**Exercise directions**
What follows is a set of records; repeat them exactly, without the pictures.
*** Opening Records for this exercise ***
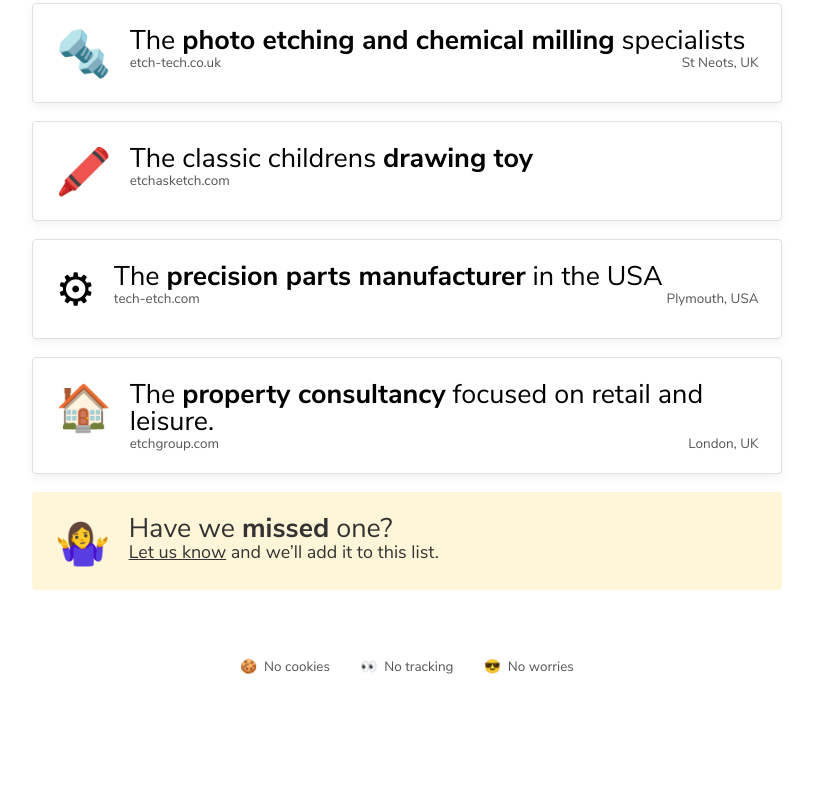
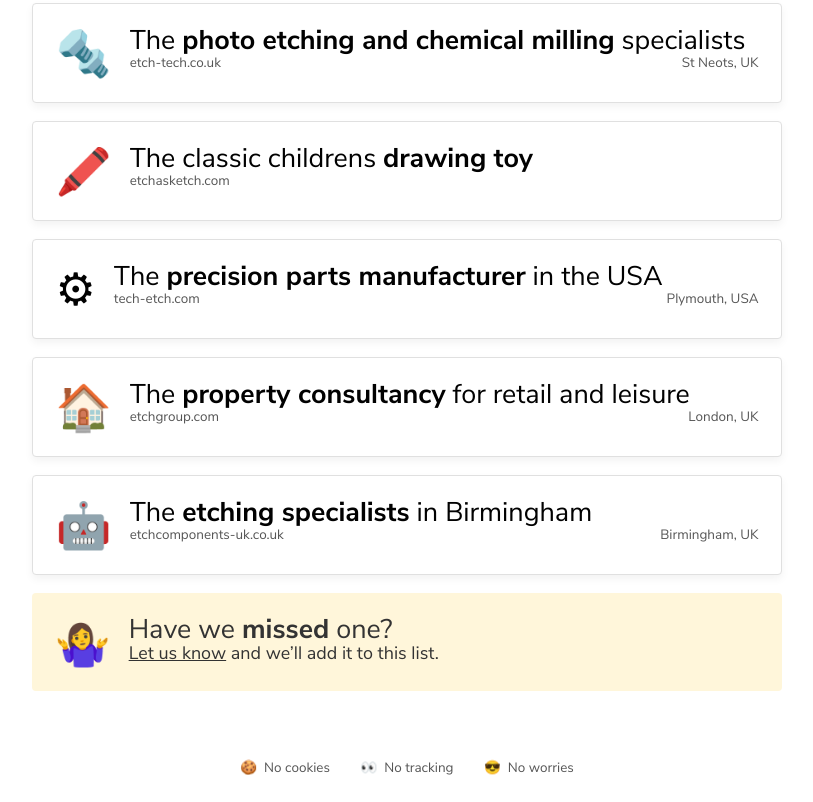
Before and after one commit to etchteam/etch-directory, a website: page index.html in a window 1280 px wide. Shown: the part 1642-2444 px from the top of the page, without its empty margins (233-1046 px from the left). Before the commit the page ends 2343 px from the top, so only its background shows below. Drawn offline with Linux system fonts and the light colour scheme.

Commit message:
feat: Add Etch compnents

```diff
--- a/index.html
+++ b/index.html
@@ -523,11 +523,27 @@
               </div>
               <div class="card__content">
                 <h2 class="card__title">
-                  The <b>property consultancy</b> focused on retail and leisure.
+                  The <b>property consultancy</b> for retail and leisure
                 </h2>
                 <div class="card__meta">
                   <div class="card__meta-domain">etchgroup.com</div>
                   <div class="card__meta-location">London, UK</div>
+                </div>
+              </div>
+            </a>
+          </li>
+          <li>
+            <a class="card" href="http://etchcomponents-uk.co.uk/" target="_blank" rel="noopener noreferrer">
+              <div class="card__icon">
+                <span role="img" class="emoji">🤖</span>
+              </div>
+              <div class="card__content">
+                <h2 class="card__title">
+                  The <b>etching specialists</b> in Birmingham
+                </h2>
+                <div class="card__meta">
+                  <div class="card__meta-domain">etchcomponents-uk.co.uk</div>
+                  <div class="card__meta-location">Birmingham, UK</div>
                 </div>
               </div>
             </a>
```
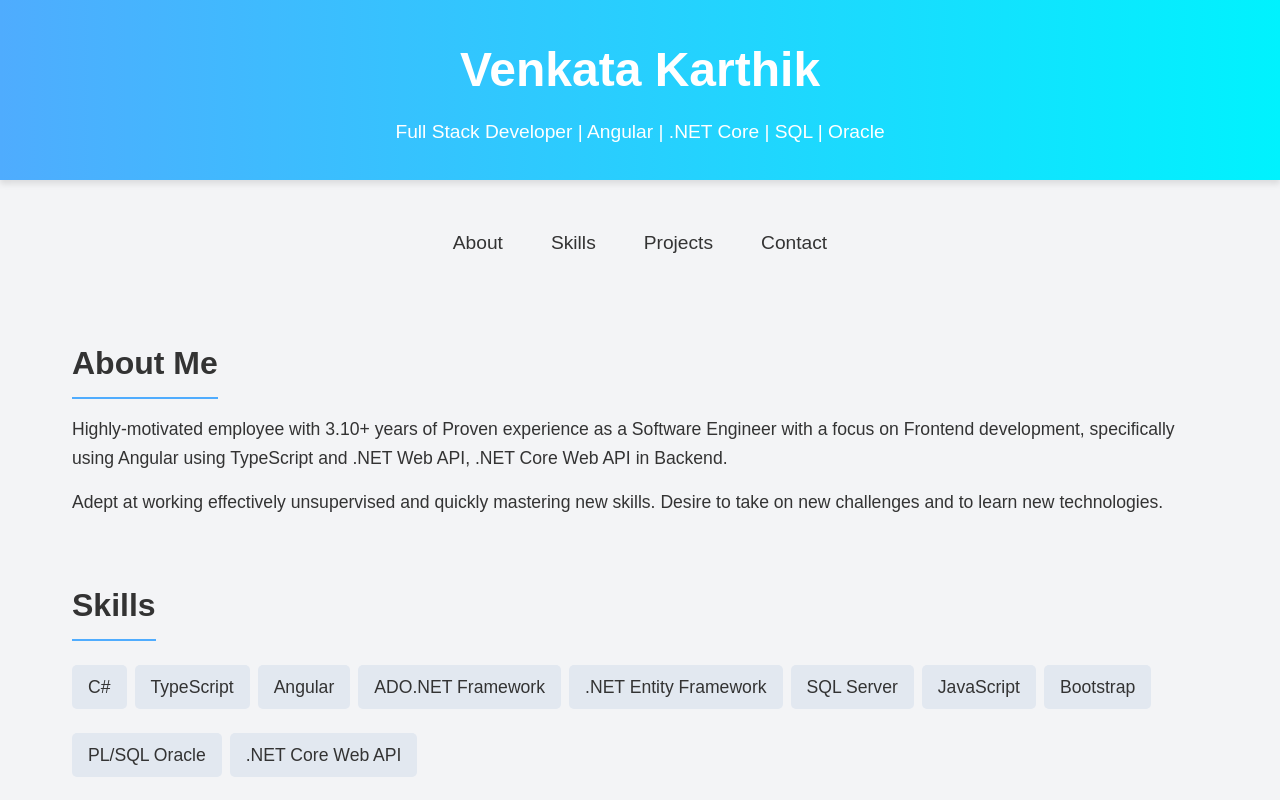
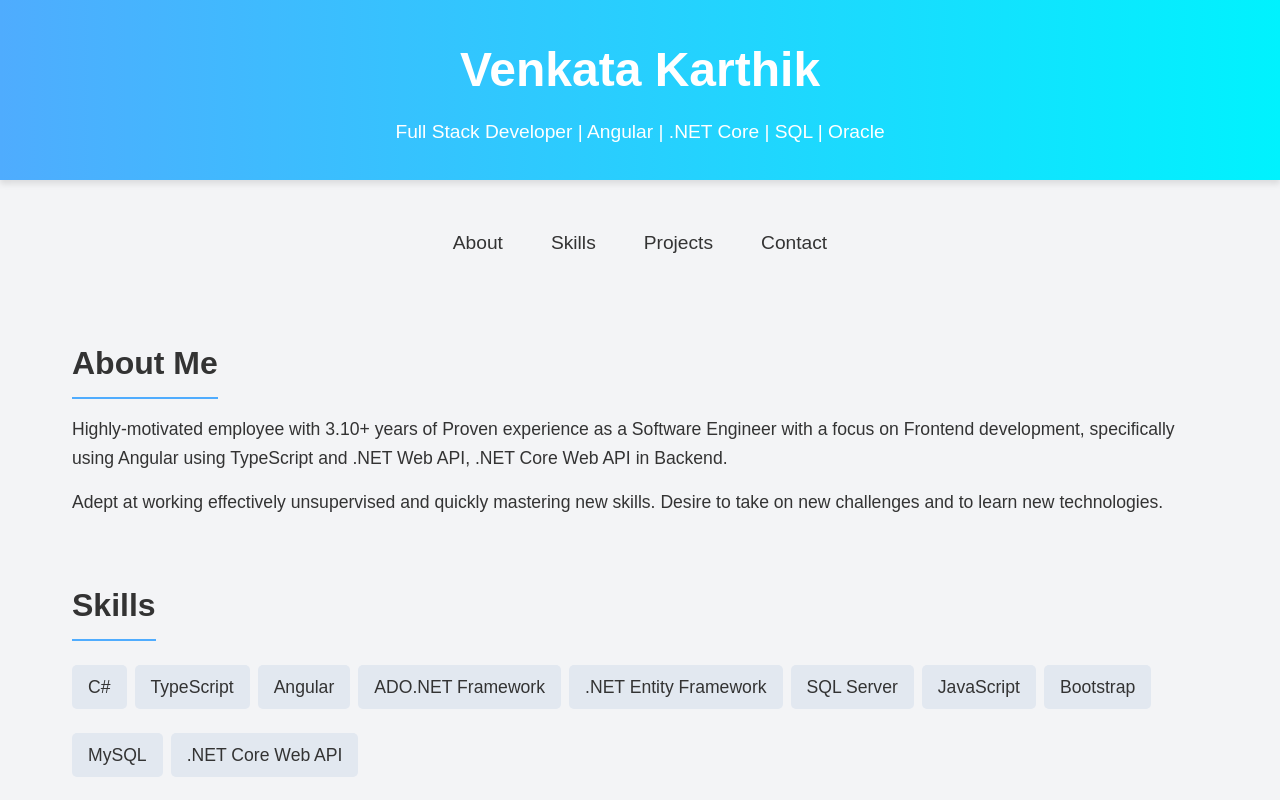
Before and after one commit to K-VENKATA-KARTHIK-19/Portfolio, a plain HTML site: page index.html in a window 1280 px wide. Shown: the top 800 px of the page. Drawn offline with Linux system fonts and the light colour scheme.

Commit message:
Update index.html

```diff
--- a/index.html
+++ b/index.html
@@ -240,7 +240,7 @@
                 <li>SQL Server</li>
                 <li>JavaScript</li>
                 <li>Bootstrap</li>
-                <li>PL/SQL Oracle</li>
+                <li>MySQL</li>
                 <li>.NET Core Web API</li>
             </ul>
         </section>
```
*** Closing Records for this exercise ***
**Response to this exercise**
Before and after one commit to etchteam/etch-directory, a website: page index.html in a window 1280 px wide. Shown: the part 1642-2444 px from the top of the page, without its empty margins (233-1046 px from the left). Before the commit the page ends 2343 px from the top, so only its background shows below. Drawn offline with Linux system fonts and the light colour scheme.

Commit message:
feat: Add Etch compnents

```diff
--- a/index.html
+++ b/index.html
@@ -523,11 +523,27 @@
               </div>
               <div class="card__content">
                 <h2 class="card__title">
-                  The <b>property consultancy</b> focused on retail and leisure.
+                  The <b>property consultancy</b> for retail and leisure
                 </h2>
                 <div class="card__meta">
                   <div class="card__meta-domain">etchgroup.com</div>
                   <div class="card__meta-location">London, UK</div>
+                </div>
+              </div>
+            </a>
+          </li>
+          <li>
+            <a class="card" href="http://etchcomponents-uk.co.uk/" target="_blank" rel="noopener noreferrer">
+              <div class="card__icon">
+                <span role="img" class="emoji">🤖</span>
+              </div>
+              <div class="card__content">
+                <h2 class="card__title">
+                  The <b>etching specialists</b> in Birmingham
+                </h2>
+                <div class="card__meta">
+                  <div class="card__meta-domain">etchcomponents-uk.co.uk</div>
+                  <div class="card__meta-location">Birmingham, UK</div>
                 </div>
               </div>
             </a>
```
Before and after one commit to K-VENKATA-KARTHIK-19/Portfolio, a plain HTML site: page index.html in a window 1280 px wide. Shown: the top 800 px of the page. Drawn offline with Linux system fonts and the light colour scheme.

Commit message:
Update index.html

```diff
--- a/index.html
+++ b/index.html
@@ -240,7 +240,7 @@
                 <li>SQL Server</li>
                 <li>JavaScript</li>
                 <li>Bootstrap</li>
-                <li>PL/SQL Oracle</li>
+                <li>MySQL</li>
                 <li>.NET Core Web API</li>
             </ul>
         </section>
```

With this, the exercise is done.